Task to carry out:
Could you repeat the records below exactly, leaving the pictures out?

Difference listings
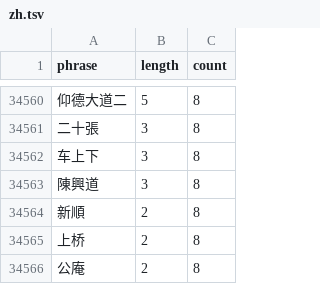
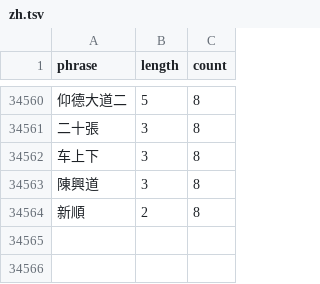
Before and after one commit to openvenues/address_languages, a TSV file: osm/zh.tsv, drawn as a sheet; only a part is shown, gaps mark what is left out; the diff names each change by its address in the sheet, - before the commit and + after, or states it on an @@ line.

```diff
--- a/osm/zh.tsv
+++ b/osm/zh.tsv
-row 34565: 上桥 | 2 | 8
-row 34566: 公庵 | 2 | 8
```
Also changed, not shown: osm/ca.tsv, osm/de.tsv, 7 other files.
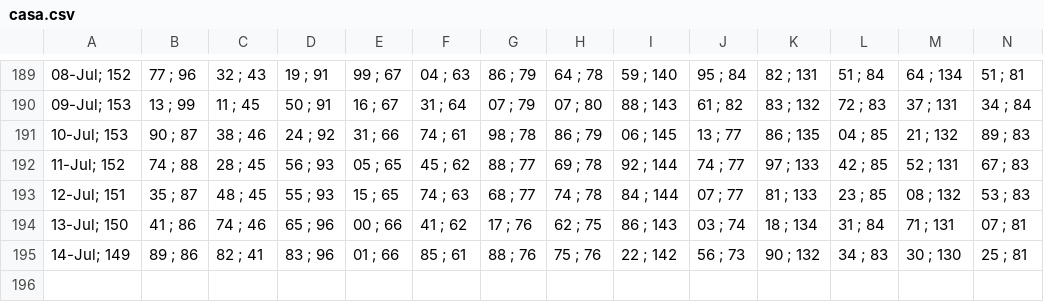
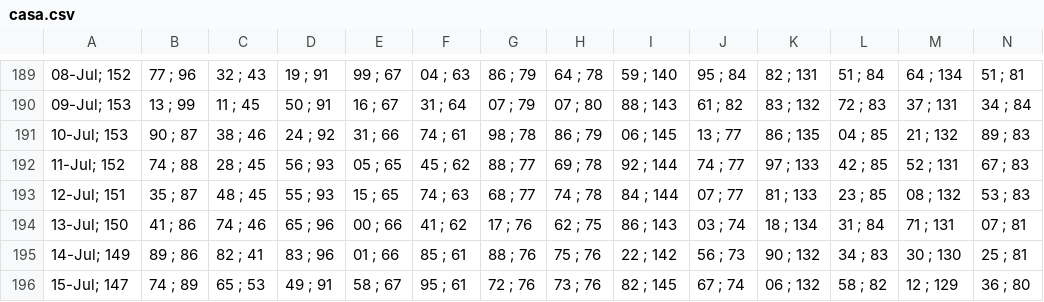
Before and after one commit to alganii14/grafik, a CSV file: csv kcp/casa.csv, drawn as a sheet; only a part is shown, gaps mark what is left out; rows hold the shown columns only; the diff names each change by its address in the sheet, - before the commit and + after, or states it on an @@ line.

```diff
--- a/csv kcp/casa.csv
+++ b/csv kcp/casa.csv
+row 196: 15-Jul; 147 | 74 ; 89 | 65 ; 53 | 49 ; 91 | 58 ; 67 | 95 ; 61 | 72 ; 76 | 73 ; 76 | 82 ; 145 | 67 ; 74 | 06 ; 132 | 58 ; 82 | 12 ; 129 | 36 ; 80
```
Also changed, not shown: csv kcp/dpk.csv, csv kcp/tabungan.csv, 17 other files.
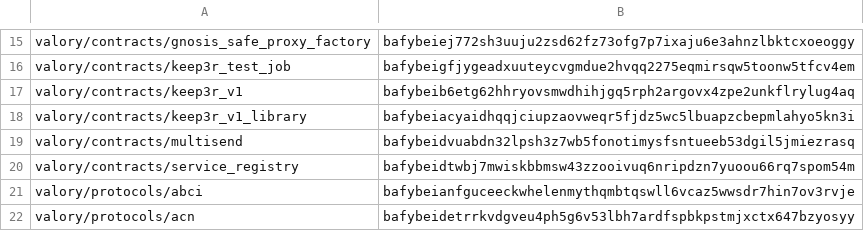
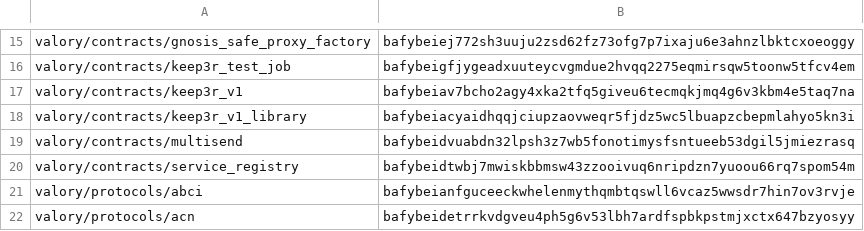
Before and after one commit to valory-xyz/agent-academy-2, a CSV file: packages/hashes.csv, drawn as a sheet; only a part is shown, gaps mark what is left out.

```diff
--- a/packages/hashes.csv
+++ b/packages/hashes.csv
@@ -16,3 +16,3 @@ valory/contracts/gnosis_safe_proxy_factory,bafybeiej772sh3uuju2zsd62fz73ofg7p7ix
 valory/contracts/keep3r_test_job,bafybeigfjygeadxuuteycvgmdue2hvqq2275eqmirsqw5toonw5tfcv4em
-valory/contracts/keep3r_v1,bafybeib6etg62hhryovsmwdhihjgq5rph2argovx4zpe2unkflrylug4aq
+valory/contracts/keep3r_v1,bafybeiav7bcho2agy4xka2tfq5giveu6tecmqkjmq4g6v3kbm4e5taq7na
 valory/contracts/keep3r_v1_library,bafybeiacyaidhqqjciupzaovweqr5fjdz5wc5lbuapzcbepmlahyo5kn3i
```
Also changed, not shown: 1 other file.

Result below:
Before and after one commit to openvenues/address_languages, a TSV file: osm/zh.tsv, drawn as a sheet; only a part is shown, gaps mark what is left out; the diff names each change by its address in the sheet, - before the commit and + after, or states it on an @@ line.

```diff
--- a/osm/zh.tsv
+++ b/osm/zh.tsv
-row 34565: 上桥 | 2 | 8
-row 34566: 公庵 | 2 | 8
```
Also changed, not shown: osm/ca.tsv, osm/de.tsv, 7 other files.
Before and after one commit to alganii14/grafik, a CSV file: csv kcp/casa.csv, drawn as a sheet; only a part is shown, gaps mark what is left out; rows hold the shown columns only; the diff names each change by its address in the sheet, - before the commit and + after, or states it on an @@ line.

```diff
--- a/csv kcp/casa.csv
+++ b/csv kcp/casa.csv
+row 196: 15-Jul; 147 | 74 ; 89 | 65 ; 53 | 49 ; 91 | 58 ; 67 | 95 ; 61 | 72 ; 76 | 73 ; 76 | 82 ; 145 | 67 ; 74 | 06 ; 132 | 58 ; 82 | 12 ; 129 | 36 ; 80
```
Also changed, not shown: csv kcp/dpk.csv, csv kcp/tabungan.csv, 17 other files.
Before and after one commit to valory-xyz/agent-academy-2, a CSV file: packages/hashes.csv, drawn as a sheet; only a part is shown, gaps mark what is left out.

```diff
--- a/packages/hashes.csv
+++ b/packages/hashes.csv
@@ -16,3 +16,3 @@ valory/contracts/gnosis_safe_proxy_factory,bafybeiej772sh3uuju2zsd62fz73ofg7p7ix
 valory/contracts/keep3r_test_job,bafybeigfjygeadxuuteycvgmdue2hvqq2275eqmirsqw5toonw5tfcv4em
-valory/contracts/keep3r_v1,bafybeib6etg62hhryovsmwdhihjgq5rph2argovx4zpe2unkflrylug4aq
+valory/contracts/keep3r_v1,bafybeiav7bcho2agy4xka2tfq5giveu6tecmqkjmq4g6v3kbm4e5taq7na
 valory/contracts/keep3r_v1_library,bafybeiacyaidhqqjciupzaovweqr5fjdz5wc5lbuapzcbepmlahyo5kn3i
```
Also changed, not shown: 1 other file.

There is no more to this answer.